Sabathia held up just fine in 2000, posting a 3.54 ERA with a 69/24 K/BB in 56 innings for Kinston, then a 3.59 ERA with a 90/48 K/BB in 90 innings for Double-A Akron. I remember thinking that the Indians were pushing his workload pretty hard, but he had no ill effects, throwing 94-98 MPH, with the nasty breaking ball and a rapidly improving changeup, giving him three plus pitches. His control was wobbly at times, but his K/IP and H/IP marks were quite strong and scouting reports were very enthusiastic.

There were rumors entering spring training 2001 that Sabathia would open the season in the rotation. I felt that was rushing things and that he could use a full year of Triple-A to refine his command, but wrote that "on his own merits, Sabathia is outstanding" and gave him a Grade A-. He ranked sixth on my top pitching prospect list, behind the ill-fated Ryan Anderson, Ben Sheets, Josh Beckett, Jon Rauch, and Roy Oswalt.

Indeed, Sabathia made the Indians rotation in 2001, going 17-5, 4.39 in 180 innings with a 171/95 K/BB, ERA+102. He stabilized as a slightly above-average pitcher for a few years, throwing about 190 innings a season and gradually sharpening his command. The big step forward came in 2006 at age 25 (3.22 ERA, 139 ERA+, 172/44 K/BB in 193 innings, 5.5 WAR), followed by his 2007 Cy Young season (19-7, 3.21, 209/37 K/BB in 241 innings, 7.1 WAR). His 2008 season that saw the trade to the Milwaukee Brewers was also remarkable, with a 2.70 ERA, 156 ERA+, 253 innings, and a career-best 7.6 WAR.

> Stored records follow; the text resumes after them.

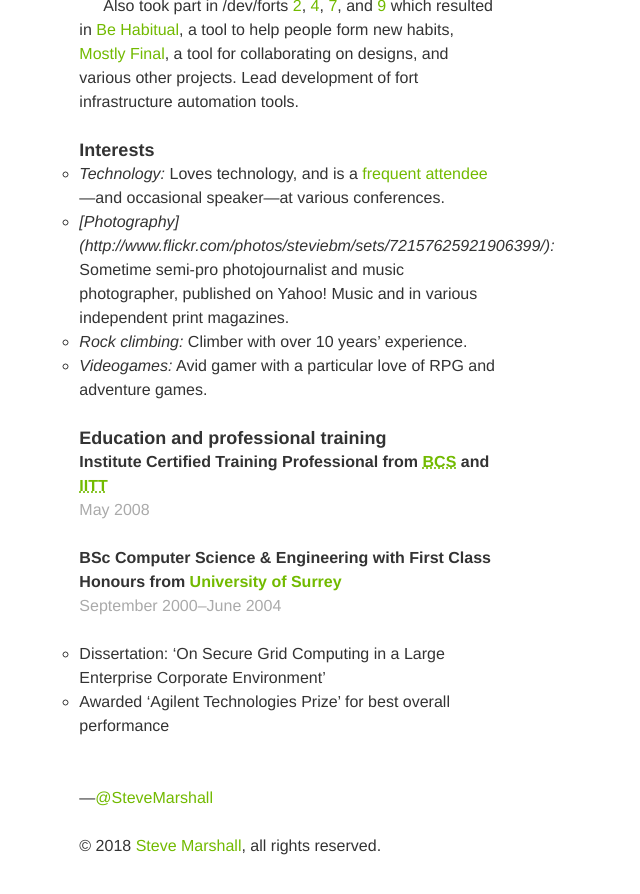
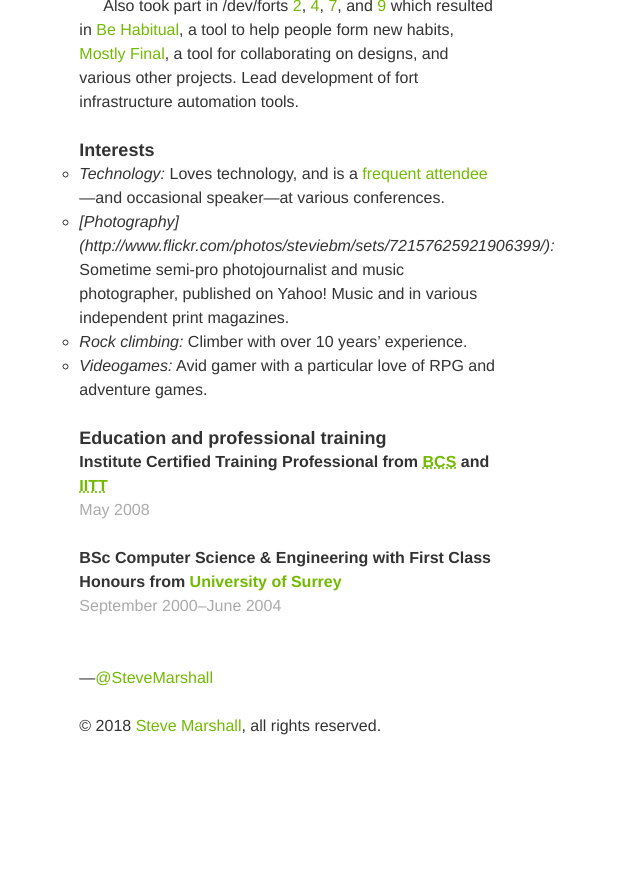
Before and after one commit to SteveMarshall/stevemarshall.github.io, a Jekyll site: the page built from cv.md, in a window 1280 px wide and 900 px high, scrolled down 3443 px. Shown: the top 894 px of the window, without its empty margins (0-640 px from the left). Built offline with Jekyll 4.4.1, drawn with Linux system fonts in a browser that asks for light colours; our own code applies the rules of GitHub Pages for plain Markdown files; after the commit the page ends 4223 px from its top, so only the background shows below that.

Commit message:
Remove degree details
No-one cares. Not even me.

```diff
--- a/cv.md
+++ b/cv.md
@@ -212,7 +212,3 @@
 
 <span class="meta"><time datetime="2000-09-04">September
 2000</time>--<time datetime="2004-06-18">June 2004</time></span>
-
-- Dissertation: 'On Secure Grid Computing in a Large Enterprise
-  Corporate Environment'
-- Awarded 'Agilent Technologies Prize' for best overall performance
```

And he's just kept right on rolling, eventually signing a huge free agent contract with the Yankees, of course.

Overall, Sabathia has made 383 starts (never appearing in relief), throwing 2564 career innings, going 191-102 (.652) with a 3.50 ERA, 125 ERA+. He's averaging 228 innings per 162-game season now, taking a large step forward with his workload beginning at age 26. He doesn't throw as hard as he used to, but his arsenal is more diverse now. He's also not a bad hitter as pitchers go, batting .238/245/.352 in 109 career plate appearances, with three homers, three doubles, and 14 RBI.

Through age 31, Sabathia's Bill James Sim Score comps are Dwight Gooden, Dave McNally, Roger Clemens, Greg Maddux, Mickey Lolich, Jim Palmer, Tom Seaver, Tom Glavine, Lefty Gomez, and (interestingly enough) Vida Blue. If Sabathia's career ended today, his 61.6 WAR is 58th all-time and puts him in company with Lolich (62.9), Hal Newhouser (62.9), and Bret Saberhagen (61.5).

However, looking at it another way, among pitchers with fewer than 3,000 career innings, Sabathia's WAR ranks sixth all-time, behind Pedro Martinez (89.4 in 2827 IP), Roy Halladay (72.2 in 2687 IP), Rube Waddell (71.5 in 2961 IP), Dazzy Vance (63.7 in 2967 IP), and Newhouser (62.9 in 2993).

Among pitchers with fewer than 2600 innings, Sabathia's career WAR is the highest in history.

There is more to life than WAR of course, which is just one metric among many. The point remains that Sabathia has been an extraordinarily valuable pitcher, both dominant and durable.

As a prospect, Sabathia showed outstanding arm strength with erratic command and one injury season. In the major leagues, he maintained his stuff, improved his command, and erased any early doubts about his durability. It's been a remarkable run, and at age 32 there is more to come.